> TASK OBJECTIVE:
Each line below that contains the word "name" must be copied.

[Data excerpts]
◆ ◆ ◆ ◆ ◆
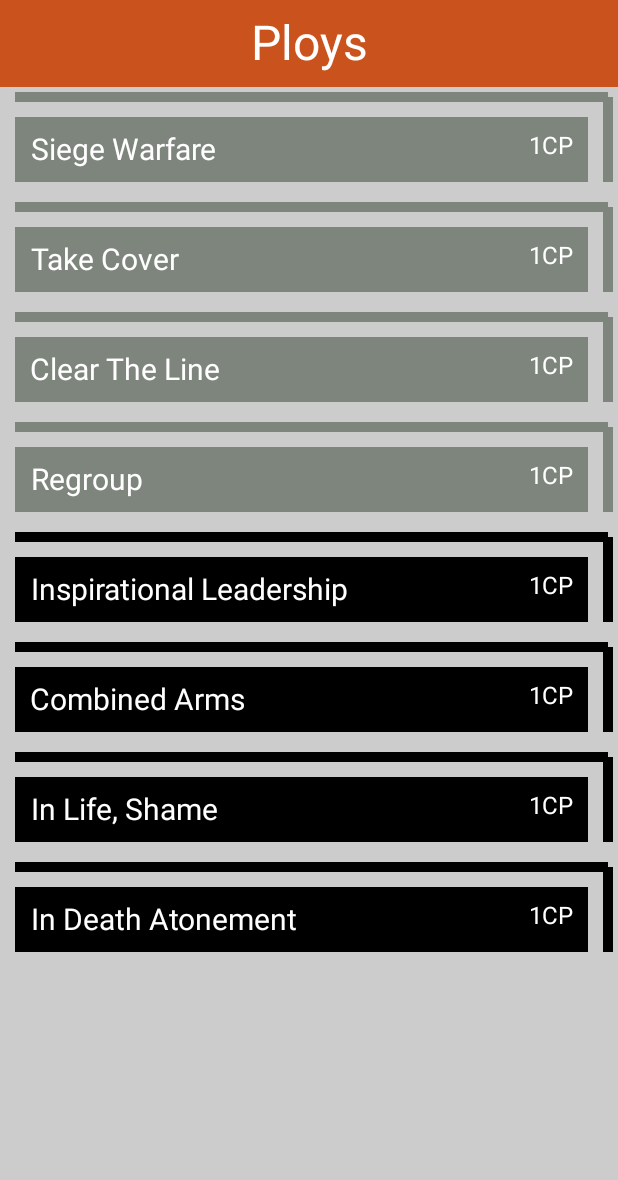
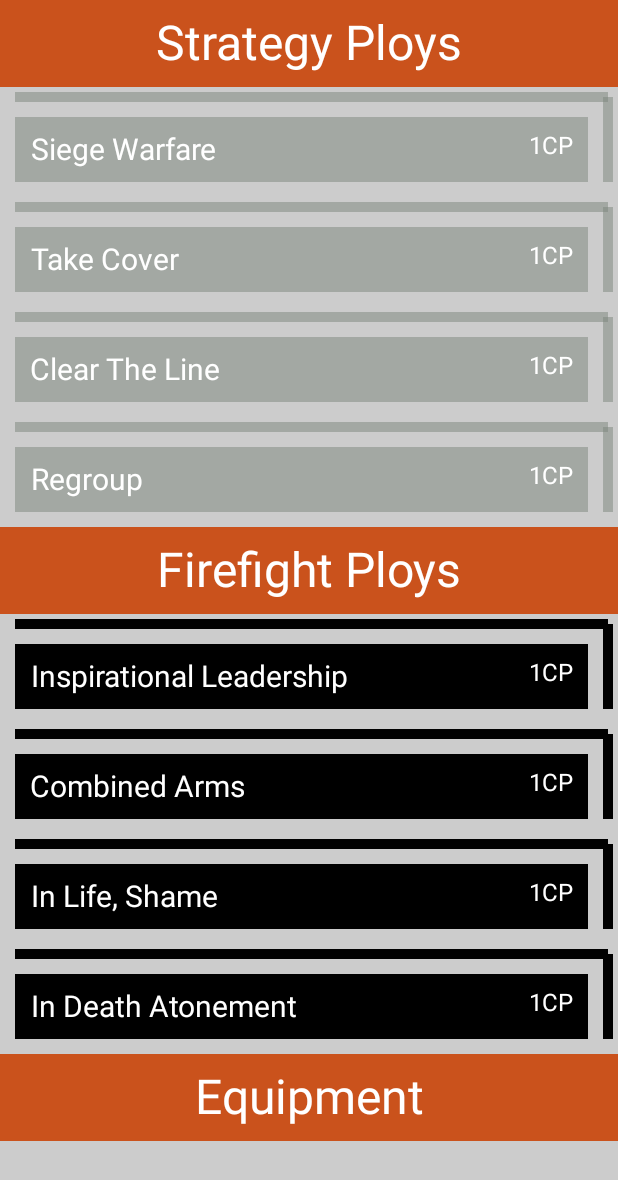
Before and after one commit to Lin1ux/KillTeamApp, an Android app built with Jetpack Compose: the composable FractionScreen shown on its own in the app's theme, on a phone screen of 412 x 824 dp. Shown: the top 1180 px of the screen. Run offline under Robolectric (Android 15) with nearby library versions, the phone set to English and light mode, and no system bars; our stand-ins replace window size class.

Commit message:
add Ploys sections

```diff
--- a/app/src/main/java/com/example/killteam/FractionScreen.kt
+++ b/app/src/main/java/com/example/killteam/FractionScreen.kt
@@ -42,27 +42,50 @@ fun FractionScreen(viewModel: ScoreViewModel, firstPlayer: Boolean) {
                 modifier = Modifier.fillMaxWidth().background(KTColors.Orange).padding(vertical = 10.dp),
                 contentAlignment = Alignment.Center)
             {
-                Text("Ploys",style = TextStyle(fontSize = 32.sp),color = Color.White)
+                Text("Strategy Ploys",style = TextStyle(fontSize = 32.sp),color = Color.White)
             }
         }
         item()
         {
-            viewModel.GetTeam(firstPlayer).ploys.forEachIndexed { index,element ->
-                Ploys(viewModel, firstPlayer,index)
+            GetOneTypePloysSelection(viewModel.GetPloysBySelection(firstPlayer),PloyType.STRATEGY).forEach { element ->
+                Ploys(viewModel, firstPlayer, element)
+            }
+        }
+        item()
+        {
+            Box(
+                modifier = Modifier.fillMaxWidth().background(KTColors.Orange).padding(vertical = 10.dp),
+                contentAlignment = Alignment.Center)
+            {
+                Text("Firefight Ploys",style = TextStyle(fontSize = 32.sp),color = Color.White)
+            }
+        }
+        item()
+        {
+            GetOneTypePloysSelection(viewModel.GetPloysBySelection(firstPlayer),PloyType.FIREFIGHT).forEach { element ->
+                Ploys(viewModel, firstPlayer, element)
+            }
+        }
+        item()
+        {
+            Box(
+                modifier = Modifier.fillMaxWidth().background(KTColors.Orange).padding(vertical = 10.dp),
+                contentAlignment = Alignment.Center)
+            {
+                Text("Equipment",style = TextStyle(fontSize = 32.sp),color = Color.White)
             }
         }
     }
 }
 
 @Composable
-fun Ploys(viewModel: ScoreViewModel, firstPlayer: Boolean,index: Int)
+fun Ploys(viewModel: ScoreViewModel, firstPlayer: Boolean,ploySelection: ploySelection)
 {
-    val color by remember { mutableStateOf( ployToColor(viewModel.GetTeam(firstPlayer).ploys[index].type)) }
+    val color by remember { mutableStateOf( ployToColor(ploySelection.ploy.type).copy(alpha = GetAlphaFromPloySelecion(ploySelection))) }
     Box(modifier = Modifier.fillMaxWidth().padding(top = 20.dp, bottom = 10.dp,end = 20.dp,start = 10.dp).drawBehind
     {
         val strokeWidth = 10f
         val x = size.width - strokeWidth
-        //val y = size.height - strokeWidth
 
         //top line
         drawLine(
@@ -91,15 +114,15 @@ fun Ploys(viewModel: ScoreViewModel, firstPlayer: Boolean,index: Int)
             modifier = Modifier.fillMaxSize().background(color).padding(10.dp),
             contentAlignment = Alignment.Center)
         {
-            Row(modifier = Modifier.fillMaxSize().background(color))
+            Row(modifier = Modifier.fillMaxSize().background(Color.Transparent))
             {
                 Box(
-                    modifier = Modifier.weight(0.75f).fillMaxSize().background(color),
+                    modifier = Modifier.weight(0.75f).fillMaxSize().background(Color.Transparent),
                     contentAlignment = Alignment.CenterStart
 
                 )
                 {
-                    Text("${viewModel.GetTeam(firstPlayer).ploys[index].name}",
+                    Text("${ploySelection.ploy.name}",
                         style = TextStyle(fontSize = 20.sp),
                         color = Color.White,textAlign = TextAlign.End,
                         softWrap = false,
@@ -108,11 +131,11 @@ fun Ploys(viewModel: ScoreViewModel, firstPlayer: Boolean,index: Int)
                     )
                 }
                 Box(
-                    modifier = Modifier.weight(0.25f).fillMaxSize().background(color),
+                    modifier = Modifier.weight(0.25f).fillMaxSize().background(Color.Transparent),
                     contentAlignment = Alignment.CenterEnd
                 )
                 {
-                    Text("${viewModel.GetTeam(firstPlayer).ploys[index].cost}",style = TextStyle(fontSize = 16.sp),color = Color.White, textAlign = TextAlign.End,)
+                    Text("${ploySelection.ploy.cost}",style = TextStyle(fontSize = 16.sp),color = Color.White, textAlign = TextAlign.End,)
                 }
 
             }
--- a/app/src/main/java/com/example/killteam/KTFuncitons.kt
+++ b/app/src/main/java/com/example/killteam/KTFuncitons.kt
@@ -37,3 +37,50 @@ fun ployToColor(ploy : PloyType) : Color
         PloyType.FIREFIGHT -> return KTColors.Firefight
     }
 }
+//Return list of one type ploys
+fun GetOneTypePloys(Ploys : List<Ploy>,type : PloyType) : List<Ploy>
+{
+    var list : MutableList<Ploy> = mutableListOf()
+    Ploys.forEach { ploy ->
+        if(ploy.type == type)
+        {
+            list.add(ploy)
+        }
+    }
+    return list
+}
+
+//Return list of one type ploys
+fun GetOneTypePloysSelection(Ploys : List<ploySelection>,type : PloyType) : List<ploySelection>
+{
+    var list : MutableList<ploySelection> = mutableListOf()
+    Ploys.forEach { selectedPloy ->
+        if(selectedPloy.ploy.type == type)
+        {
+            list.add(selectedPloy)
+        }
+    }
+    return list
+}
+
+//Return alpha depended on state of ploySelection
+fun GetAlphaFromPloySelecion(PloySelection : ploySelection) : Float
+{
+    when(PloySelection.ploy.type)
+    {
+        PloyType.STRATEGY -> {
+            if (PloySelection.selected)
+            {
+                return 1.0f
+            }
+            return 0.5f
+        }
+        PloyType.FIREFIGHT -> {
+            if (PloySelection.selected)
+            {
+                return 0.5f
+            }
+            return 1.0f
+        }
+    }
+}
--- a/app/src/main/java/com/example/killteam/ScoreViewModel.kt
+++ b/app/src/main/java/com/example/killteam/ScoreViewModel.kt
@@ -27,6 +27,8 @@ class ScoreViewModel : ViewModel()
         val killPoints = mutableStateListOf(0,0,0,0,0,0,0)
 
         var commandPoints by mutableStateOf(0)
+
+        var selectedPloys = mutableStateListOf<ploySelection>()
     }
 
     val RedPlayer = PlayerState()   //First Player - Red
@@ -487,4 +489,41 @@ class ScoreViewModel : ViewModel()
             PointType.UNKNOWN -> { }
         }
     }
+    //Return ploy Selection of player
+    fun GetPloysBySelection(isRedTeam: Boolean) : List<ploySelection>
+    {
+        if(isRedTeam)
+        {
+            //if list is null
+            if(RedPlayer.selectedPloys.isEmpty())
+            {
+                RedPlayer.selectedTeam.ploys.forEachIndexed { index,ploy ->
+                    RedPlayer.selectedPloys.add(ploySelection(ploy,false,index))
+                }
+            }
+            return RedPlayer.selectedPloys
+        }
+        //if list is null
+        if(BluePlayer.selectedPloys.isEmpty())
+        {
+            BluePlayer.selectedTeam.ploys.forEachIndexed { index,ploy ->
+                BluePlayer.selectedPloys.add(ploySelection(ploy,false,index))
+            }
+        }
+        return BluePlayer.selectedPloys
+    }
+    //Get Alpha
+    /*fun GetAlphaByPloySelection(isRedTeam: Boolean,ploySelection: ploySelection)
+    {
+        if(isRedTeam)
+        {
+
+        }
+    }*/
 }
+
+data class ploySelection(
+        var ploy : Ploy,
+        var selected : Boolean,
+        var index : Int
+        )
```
◆ ◆ ◆ ◆ ◆
> RESPONSE:
-                    Text("${viewModel.GetTeam(firstPlayer).ploys[index].name}",
+                    Text("${ploySelection.ploy.name}",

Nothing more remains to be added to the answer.